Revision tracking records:

=-=-=

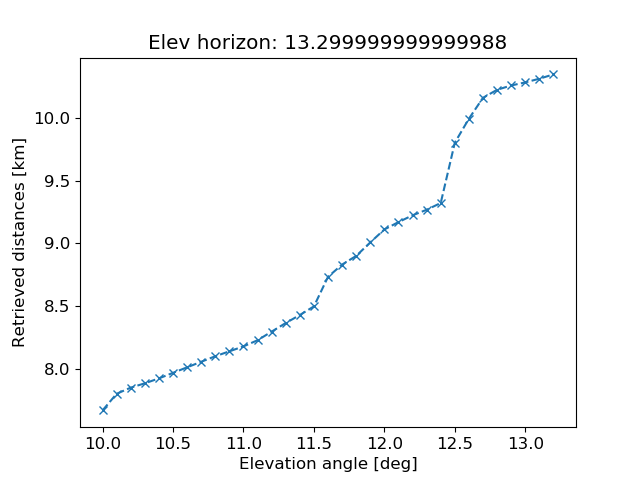
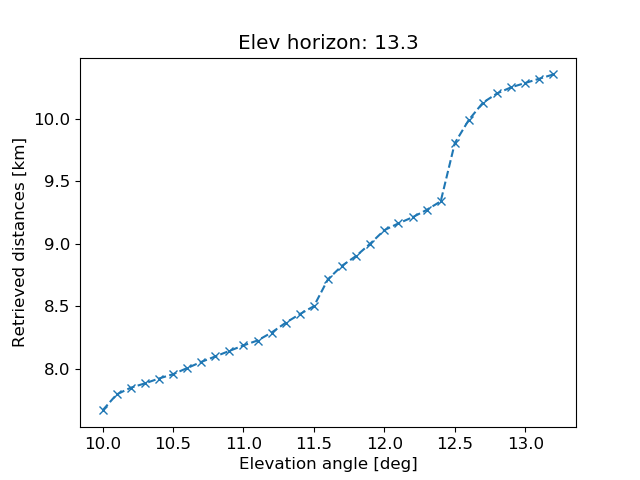
Fixed some minor bugs related to Etopo1 import and computation of elevation profiles

diff --git a/geonum/processing.py b/geonum/processing.py
@@ -23,7 +23,7 @@ from numpy import radians, cos, sin, arctan, pi, argmin, linspace,\
     tan, ceil, hypot, vstack, nanmin, nanmax, where, sign, diff,\
     logical_and, arange, nan, gradient, rad2deg
     #gradient
-
+from warnings import warn
 from scipy.ndimage import map_coordinates
 from scipy.interpolate import interp1d
 
@@ -38,8 +38,26 @@ class ElevationProfile(object):
     The profile is calculated between two geo point objects using a 
     provided topographic data grid which must cover the range spanned by 
     both points
+    
+    Parameters
+    ----------
+    topo_data : TopoData 
+        topography data object
+    observer : :obj:`GeoPoint` or :obj:`LatLon`
+        starting point of profile 
+    endpoint : :obj:`GeoPoint` or :obj:`LatLon`
+        stop point of profile 
+    interpolate : bool
+        if True, the profile is interpolated to a certain horizontal resolution
+    resolution : float
+        desired grid resolution in m for interpolation. Interpolation is 
+        performed if :attr:`interpolate` is True and if the actual 
+        resolution of the topo data is smaller than input, else, nothing is done
+    itp_type : str
+        interpolation type (e.g. "linear", "cubic")
     """
-    def __new__(cls, topo_data, observer, endpoint, resolution=5.):
+    def __new__(cls, topo_data, observer, endpoint, interpolate=True, 
+                resolution=5.0, itp_type="linear"):
         """These objects strictly can only be created with the right input, 
         
         For input specs see __init__ method
@@ -58,18 +76,13 @@ class ElevationProfile(object):
                     "created\nWrong input point not covered by input topodata")
         
         return super(ElevationProfile, cls).__new__(cls, topo_data, observer,
-                                                    endpoint, resolution)
+                                                    endpoint, interpolate,
+                                                    resolution, 
+                                                    itp_type)
         
-    def __init__(self, topo_data, observer, endpoint, resolution):
-        """Initiate and determine elevation profile
-        
-        :param TopoData topo_data: topography data object
-        :param (GeoPoint, LatLon) observer: starting point of profile 
-        :param (GeoPoint, LatLon) endpoint: stop point of profile 
-        :param float resolution (5): desired grid resolution in m. 
-            Interpolation is performed if topo data resolution is smaller than
-            input, else, nothing is done
-        """
+    def __init__(self, topo_data, observer, endpoint, interpolate=True, 
+                 resolution=5.0, itp_type="linear"):
+     
         self.topo_data = topo_data
         self.observer = observer #: coordinate of observer (start of profile)
         self.endpoint = endpoint #: coordinate of endpoint of profile
@@ -81,8 +94,12 @@ class ElevationProfile(object):
         self.line = None
         self.profile = None
         self.dists = None
-    
-        self.det_profile(resolution)
+
+        try:
+            self.det_profile(interpolate, resolution, itp_type)
+        except Exception as e:
+            warn("Failed to compute elevation profile. Error msg: %s"
+                 %repr(e))
         
     @property
     def dist_hor(self):
@@ -144,7 +161,7 @@ class ElevationProfile(object):
         idx = argmin(abs(self.dists - dist))
         return self.slope_angles()[idx]
         
-    def det_profile(self, resolution=5.):
+    def det_profile(self, interpolate=True, resolution=5.0, itp_type="linear"):
         """Determines the elevation profile
         
         Searches the closest tiles in the topo data grid for both observer and
@@ -153,9 +170,20 @@ class ElevationProfile(object):
         from the topo data along the connection vector of the 2 points using 
         2D spline intepolation)
         
-        :param float resolution (5): desired profile resolution in m (uses
-            interpolation of profile if applicable)
-            
+        Parameters
+        ----------
+        interpolate : bool
+            if True, the profile is interpolated to a certain horizontal resolution
+        resolution : float
+            desired grid resolution in m for interpolation. Interpolation is 
+            performed if :attr:`interpolate` is True and if the actual 
+            resolution of the topo data is smaller than input, else, nothing is done
+        itp_type : str
+            interpolation type (e.g. "linear", "cubic")
+        
+        Returns
+        -------
+                
         """
         data = self.topo_data
         idx_lon_0 = argmin(abs(data.lons - self.observer.lon.decimal_degree))
@@ -165,18 +193,24 @@ class ElevationProfile(object):
         
         self.line = l = LineOnGrid(idx_lon_0, idx_lat_0, 
                                    idx_lon_1, idx_lat_1)
+        
         z = l.get_line_profile(data.data)
         self._observer_topogrid = GeoPoint(data.lats[idx_lat_0],\
                                 data.lons[idx_lon_0], topo_data = data)
         self._endpoint_topogrid = GeoPoint(data.lats[idx_lat_1],\
                                 data.lons[idx_lon_1], topo_data = data)
-        dists = linspace(0, self.dist_hor, l.length)
-        res0 = (dists[1] - dists[0]) * 1000
-        fac = int(ceil(res0 / resolution))
-        if fac > 1:
-            fz = interp1d(dists, z, kind = 'cubic')
-            dists = linspace(0, self.dist_hor, l.length * fac)
-            z = fz(dists)
+        dists = linspace(0, self.dist_hor, l.length + 1)
+        if interpolate:
+            try:
+                res0 = (dists[1] - dists[0]) * 1000
+                fac = int(ceil(res0 / resolution))
+                if fac > 1:
+                    fz = interp1d(dists, z, kind=itp_type)
+                    dists = linspace(0, self.dist_hor, l.length * fac)
+                    z = fz(dists)
+            except Exception as e:
+                warn("Failed to perform interpolation of retrieved elevation "
+                     "profile. Error msg: %s" %repr(e))
         self.dists = dists
         self.profile = z
      
@@ -420,8 +454,8 @@ class LineOnGrid(object):
         length = self.length
         x0, y0 = self.start     
         x1, y1 = self.stop
-        x = linspace(x0, x1, length)
-        y = linspace(y0, y1, length)
+        x = linspace(x0, x1, length+1)
+        y = linspace(y0, y1, length+1)
         self.profile_coords = vstack((y,x))
     
     @property

diff --git a/geonum/topodata.py b/geonum/topodata.py
@@ -165,7 +165,7 @@ class Etopo1Access(TopoFile):
     instructions on the data access.
     
     """
-    def __init__(self, local_path=None, file_name="ETOPO1_Ice_g_gmt4.grd"):
+    def __init__(self, local_path=None, file_name=None):
         """Class initialisation
         
         :param str local_path: directory where Etopo data files are stored
@@ -173,9 +173,8 @@ class Etopo1Access(TopoFile):
         
         """
         if not NETCDF_AVAILABLE:
-            warn("Etopo1 file could not be initiated, netCDF4 library not "
-                "installed...")
-            return None
+            raise NameError("Etopo1Access class cannot be initiated. Please "
+                            "install netCDF4 library first")
             
         self.topo_id = "etopo1"
         
@@ -184,8 +183,8 @@ class Etopo1Access(TopoFile):
 
         self.supported_topo_files = ["ETOPO1_Ice_g_gmt4.grd",
                                      "ETOPO1_Bed_g_gmt4.grd"]
-    
-        self._check_topo_path(local_path) #checks input and if applicable adds to database
+        #checks input and if applicable adds to database
+        self._check_topo_path(local_path) 
         if local_path is None or not exists(local_path):
             from geonum import LOCAL_TOPO_PATH
             self.local_path = LOCAL_TOPO_PATH
@@ -202,6 +201,11 @@ class Etopo1Access(TopoFile):
             raise TopoAccessError("File %s could not be found in local "
                 "topo directory: %s" %(self.file_name, self.local_path))
     
+    @property
+    def file_path(self):
+        """Return full file path of current topography file"""
+        return join(self.local_path, self.file_name)
+    
     def _check_topo_path(self, path):
         """Check if path exists and if it is already included in database"""
         if path is None or not exists(path):
@@ -213,9 +217,7 @@ class Etopo1Access(TopoFile):
                 print("Adding new default local topo data path to "
                     "file LOCAL_TOPO_DATA.txt: %s" %path)
             f.close()
-            
-
-    
+        
     def _get_all_local_topo_paths(self):
         """Get all search paths for topography files"""
         from geonum import LOCAL_TOPO_PATH
@@ -234,7 +236,7 @@ class Etopo1Access(TopoFile):
         if path is None or not exists(path):
             return False
         
-    def _search_topo_file(self, path = None):
+    def _search_topo_file(self, path=None):
         """Checks if a valid etopo data file can be found in local folder
         
         Searches in ``self.local_path`` for any of the file names specified 
@@ -247,7 +249,7 @@ class Etopo1Access(TopoFile):
         fnames = listdir(path)
         for name in fnames:
             if name in self.supported_topo_files:
-                self.topo_file = name
+                self.file_name = name
                 self.local_path = path
                 print("Found match, setting current filepath: %s" 
                 %self.file_path)
@@ -270,12 +272,6 @@ class Etopo1Access(TopoFile):
             if self._search_topo_file(path):
                 return True
         return False
-        
-    @property
-    def file_path(self):
-        """Return full file path of current topography file"""
-        return join(self.local_path, self.file_name)
-
         
     def set_file_location(self, full_path):
         """Set the full file path of a topography data file
@@ -447,7 +443,7 @@ class TopoDataAccess(object):
     
     Default access mode is SRTM. 
     """
-    def __init__(self, mode="srtm", local_path=""):
+    def __init__(self, mode="srtm", local_path=None):
         """Class initialisation
         
         :param str mode: choose between one of the supported data
@@ -481,9 +477,12 @@ class TopoDataAccess(object):
         :raises TopoAccessError: if mode "etopo1" and corresponding data 
             file cannot be found at ``self.local_path``
         """
-        if local_path is not None and exists(local_path):
-            print("Updating local topography access path...")
+        if local_path is not None: 
+            if not exists(local_path):
+                raise ValueError("Failed to set local topography path, path "
+                                 "does not exist: %s" %local_path)
             self.local_path = local_path
+        
         
         if not mode in self.modes:
             raise InvalidTopoMode("Mode %s not supported...\nSupported modes:"
@@ -578,8 +577,8 @@ class TopoData(object):
         """
         self.data_id = data_id #: ID of topodata file
 
-        self.lats = lats
-        self.lons = lons
+        self.lats = lats #asarray(lats)
+        self.lons = lons #asarray(lons)
         if repl_nan_minval:
             data[isnan(data)] = nanmin(data)
         

diff --git a/geonum/mapping.py b/geonum/mapping.py
@@ -122,7 +122,7 @@ class Map(Basemap):
         if isinstance(topo, TopoData):
             self.topo_data = topo
         
-    def load_topo_data(self, mode="srtm", local_path=""):
+    def load_topo_data(self, mode="srtm", local_path=None):
         """Geonum wrapper for topography access"""
         ta = TopoDataAccess(mode, local_path)
         try:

=-=-=

Out of the data above, set down the lines from the one with "if not mode" to the one with "data[isnan(data)] = nanmin(data)", both included, exactly as written and with no additions.

▶ **Solution to the exercise**:
         if not mode in self.modes:
             raise InvalidTopoMode("Mode %s not supported...\nSupported modes:"
@@ -578,8 +577,8 @@ class TopoData(object):
         """
         self.data_id = data_id #: ID of topodata file
 
-        self.lats = lats
-        self.lons = lons
+        self.lats = lats #asarray(lats)
+        self.lons = lons #asarray(lons)
         if repl_nan_minval:
             data[isnan(data)] = nanmin(data)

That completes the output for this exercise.